SPRINGFIELD — Would you be able to help someone who is bleeding to death?
Many civilians have expressed interest in taking a bleeding-control training course that would empower them to immediately assist victims of active shooter and other intentional mass-casualty events, according to the results of a national poll published in the Journal of the American College of Surgeons.
Now, a free course called “Stop the Bleed,” offered by the Division of Trauma & Acute Care Surgery at Baystate Medical Center, will help the public to become trained, equipped, and empowered to help in a bleeding emergency before professional help arrives. The inaugural class will be held on Tuesday, May 29 from 6:30 to 8 p.m. in the hospital’s Chestnut 5 Conference Room.
“Learning how to stop a bleed goes far beyond high-profile, mass-casualty incidents. In fact, people are much more likely to provide help in everyday events such as car crashes, industrial accidents, and accidents in the home, where serious injuries place people at risk of death due to massive bleeding,” said Dr. Ronald Gross, trauma surgeon at Baystate Medical Center and a member of the American College of Surgeons Committee on Trauma.
“You don’t have to be a professional emergency responder to save someone’s life. Anyone with the knowledge and skills offered through our ‘Stop the Bleed’ course can administer simple medical care that will stop their hemorrhaging. Similar to how the general public learns and performs CPR, the public must learn proper bleeding-control techniques,” he added, noting that, for every life saved with an AED and CPR, nine people will bleed to death due to injuries where these deaths could have been prevented.
Among the skills learned in the class are how to apply a tourniquet, the correct way to pack a wound, and how to apply pressure to stop the bleed. Participants should wear loose, comfortable clothing to class, as they will be practicing skills that require them to work on their hands and knees, as well as to bend, stand, and lift.
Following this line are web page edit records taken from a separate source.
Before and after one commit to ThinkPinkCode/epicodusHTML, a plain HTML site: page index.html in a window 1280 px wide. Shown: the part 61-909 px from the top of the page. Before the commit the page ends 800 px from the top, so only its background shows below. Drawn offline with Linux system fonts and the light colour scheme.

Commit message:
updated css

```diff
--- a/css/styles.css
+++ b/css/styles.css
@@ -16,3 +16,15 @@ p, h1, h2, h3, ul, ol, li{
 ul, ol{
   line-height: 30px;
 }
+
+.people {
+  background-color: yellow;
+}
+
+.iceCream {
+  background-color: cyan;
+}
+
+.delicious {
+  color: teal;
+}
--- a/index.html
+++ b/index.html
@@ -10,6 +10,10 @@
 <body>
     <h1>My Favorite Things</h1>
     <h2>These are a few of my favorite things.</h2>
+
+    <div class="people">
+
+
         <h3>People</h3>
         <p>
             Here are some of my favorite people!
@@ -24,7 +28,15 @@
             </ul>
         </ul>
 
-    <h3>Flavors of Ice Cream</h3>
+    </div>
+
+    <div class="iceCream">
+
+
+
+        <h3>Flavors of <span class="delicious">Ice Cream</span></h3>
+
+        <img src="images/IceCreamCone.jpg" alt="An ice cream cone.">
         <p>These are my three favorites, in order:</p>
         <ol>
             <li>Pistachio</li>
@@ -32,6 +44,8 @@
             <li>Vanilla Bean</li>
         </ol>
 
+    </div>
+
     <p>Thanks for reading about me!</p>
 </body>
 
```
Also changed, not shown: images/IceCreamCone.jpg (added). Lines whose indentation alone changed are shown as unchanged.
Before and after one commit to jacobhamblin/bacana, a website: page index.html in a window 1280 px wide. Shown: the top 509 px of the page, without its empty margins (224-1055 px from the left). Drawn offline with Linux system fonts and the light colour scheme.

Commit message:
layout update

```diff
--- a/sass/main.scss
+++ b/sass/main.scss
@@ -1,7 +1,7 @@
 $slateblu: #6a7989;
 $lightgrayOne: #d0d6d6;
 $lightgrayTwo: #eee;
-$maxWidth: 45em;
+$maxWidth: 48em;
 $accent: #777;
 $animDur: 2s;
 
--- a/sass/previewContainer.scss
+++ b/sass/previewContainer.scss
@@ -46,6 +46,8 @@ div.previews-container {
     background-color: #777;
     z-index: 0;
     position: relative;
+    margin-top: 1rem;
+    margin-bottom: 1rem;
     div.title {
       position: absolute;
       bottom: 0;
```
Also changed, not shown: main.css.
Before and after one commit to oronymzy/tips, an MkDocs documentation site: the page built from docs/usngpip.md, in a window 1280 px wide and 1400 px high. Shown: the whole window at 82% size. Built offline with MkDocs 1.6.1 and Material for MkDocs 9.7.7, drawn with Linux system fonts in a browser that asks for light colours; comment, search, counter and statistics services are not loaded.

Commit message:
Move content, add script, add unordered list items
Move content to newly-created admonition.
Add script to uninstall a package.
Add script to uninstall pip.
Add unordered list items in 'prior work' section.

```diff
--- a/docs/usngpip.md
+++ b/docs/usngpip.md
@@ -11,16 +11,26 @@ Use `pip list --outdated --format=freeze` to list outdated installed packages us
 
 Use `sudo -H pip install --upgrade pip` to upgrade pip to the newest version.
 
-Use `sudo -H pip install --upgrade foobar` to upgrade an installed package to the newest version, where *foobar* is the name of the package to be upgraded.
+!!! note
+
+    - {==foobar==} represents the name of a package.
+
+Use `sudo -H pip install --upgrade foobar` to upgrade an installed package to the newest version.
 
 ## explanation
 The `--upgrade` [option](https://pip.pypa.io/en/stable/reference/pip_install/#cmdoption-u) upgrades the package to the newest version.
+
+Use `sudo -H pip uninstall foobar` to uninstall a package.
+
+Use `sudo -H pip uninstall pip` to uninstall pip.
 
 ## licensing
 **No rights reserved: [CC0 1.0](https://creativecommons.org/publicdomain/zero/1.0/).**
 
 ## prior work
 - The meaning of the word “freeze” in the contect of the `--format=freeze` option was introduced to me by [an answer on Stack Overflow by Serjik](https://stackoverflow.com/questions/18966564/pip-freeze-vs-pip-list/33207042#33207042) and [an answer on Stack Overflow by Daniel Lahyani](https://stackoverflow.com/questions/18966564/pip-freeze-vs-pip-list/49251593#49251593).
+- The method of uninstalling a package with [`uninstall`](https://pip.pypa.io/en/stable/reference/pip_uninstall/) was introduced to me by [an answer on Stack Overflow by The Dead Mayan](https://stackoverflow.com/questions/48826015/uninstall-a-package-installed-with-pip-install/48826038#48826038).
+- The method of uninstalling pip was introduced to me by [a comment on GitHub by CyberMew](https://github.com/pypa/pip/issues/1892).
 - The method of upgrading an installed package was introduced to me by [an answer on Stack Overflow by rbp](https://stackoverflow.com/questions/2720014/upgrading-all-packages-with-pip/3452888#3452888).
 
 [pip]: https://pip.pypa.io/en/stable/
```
Additional classes will be offered on the fourth Thursday of each month, including June 26, July 24, Aug. 28, Sept. 25, Oct. 30, and Nov. 27. To register for the free class, visit www.baystateaha.org.